#### Data provided ####

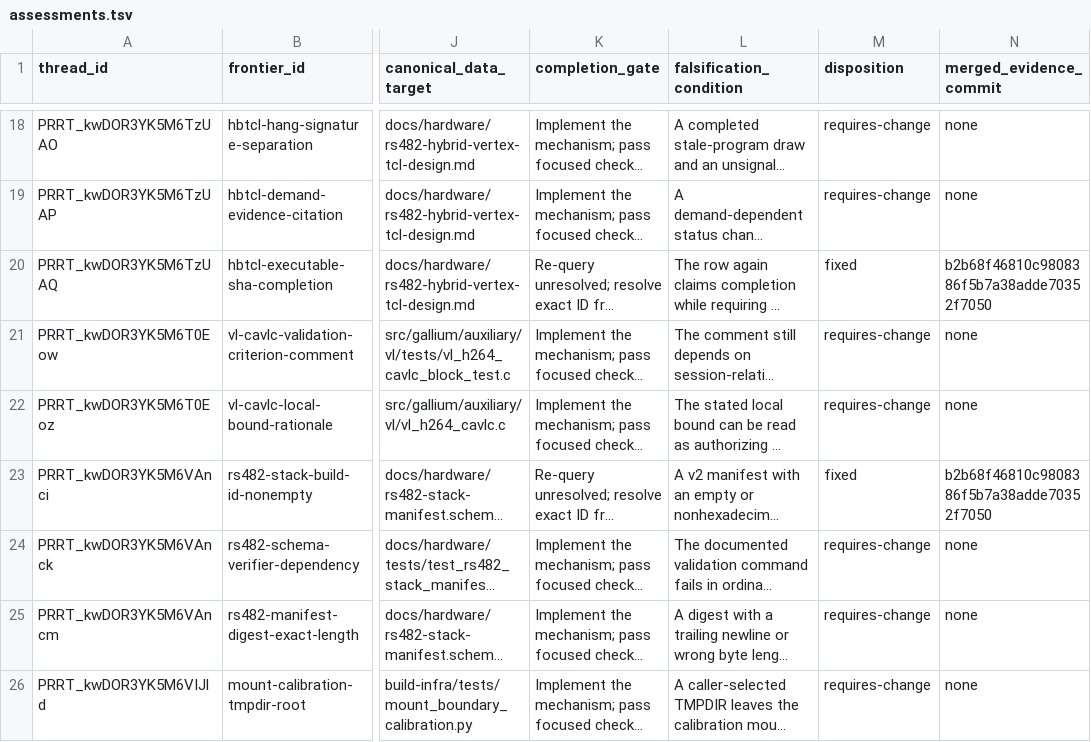
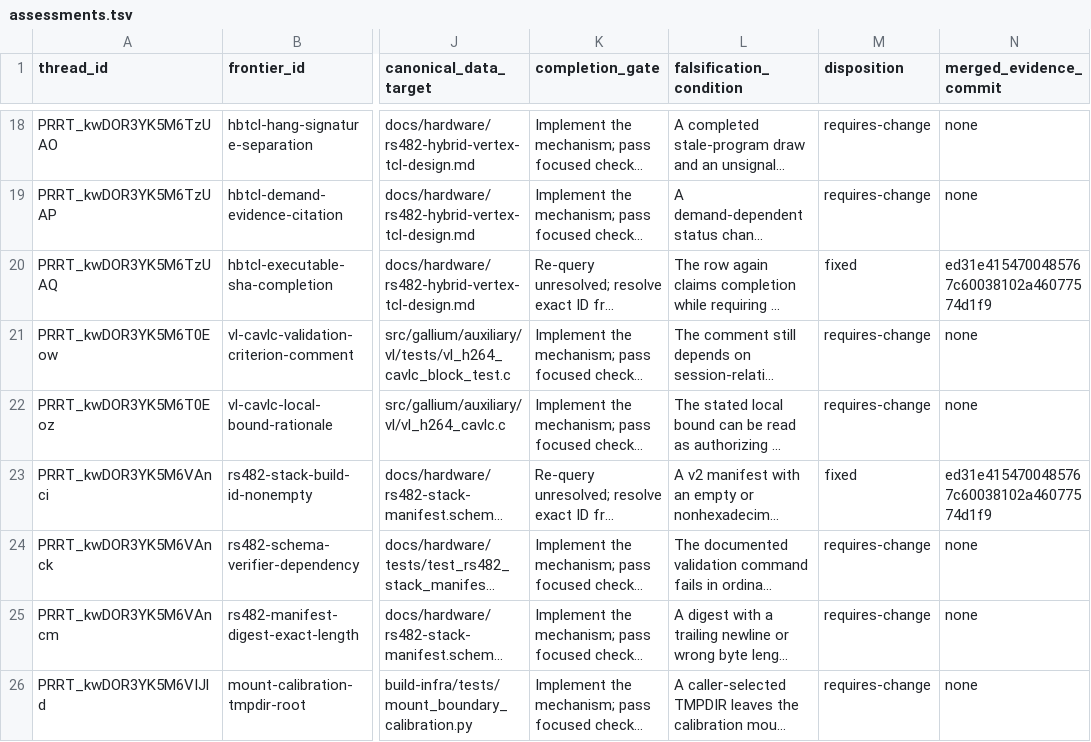
Before and after one commit to Oichkatzelesfrettschen/mesa-26-gororoba, a TSV file: build-infra/docs/review-thread-classifications/merged-thread-frontier-after-TvpLc/assessments.tsv, drawn as a sheet; only a part is shown, gaps mark what is left out; long unchanged cells end in …; the diff covers the shown part only; the diff names each change by its address in the sheet, - before the commit and + after, or states it on an @@ line.

```diff
--- a/build-infra/docs/review-thread-classifications/merged-thread-frontier-after-TvpLc/assessments.tsv
+++ b/build-infra/docs/review-thread-classifications/merged-thread-frontier-after-TvpLc/assessments.tsv
-N20 (merged_evidence_commit): b2b68f46810c9808386f5b7a38adde70352f7050
+N20 (merged_evidence_commit): ed31e4154700485767c60038102a46077574d1f9
-N23 (merged_evidence_commit): b2b68f46810c9808386f5b7a38adde70352f7050
+N23 (merged_evidence_commit): ed31e4154700485767c60038102a46077574d1f9
```
Also changed, not shown: 28 edited cells elsewhere in this file, 3 other files.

####

Task requirements =
From the first line to the last, set down the data exactly, without the pictures.

Response =
Before and after one commit to Oichkatzelesfrettschen/mesa-26-gororoba, a TSV file: build-infra/docs/review-thread-classifications/merged-thread-frontier-after-TvpLc/assessments.tsv, drawn as a sheet; only a part is shown, gaps mark what is left out; long unchanged cells end in …; the diff covers the shown part only; the diff names each change by its address in the sheet, - before the commit and + after, or states it on an @@ line.

```diff
--- a/build-infra/docs/review-thread-classifications/merged-thread-frontier-after-TvpLc/assessments.tsv
+++ b/build-infra/docs/review-thread-classifications/merged-thread-frontier-after-TvpLc/assessments.tsv
-N20 (merged_evidence_commit): b2b68f46810c9808386f5b7a38adde70352f7050
+N20 (merged_evidence_commit): ed31e4154700485767c60038102a46077574d1f9
-N23 (merged_evidence_commit): b2b68f46810c9808386f5b7a38adde70352f7050
+N23 (merged_evidence_commit): ed31e4154700485767c60038102a46077574d1f9
```
Also changed, not shown: 28 edited cells elsewhere in this file, 3 other files.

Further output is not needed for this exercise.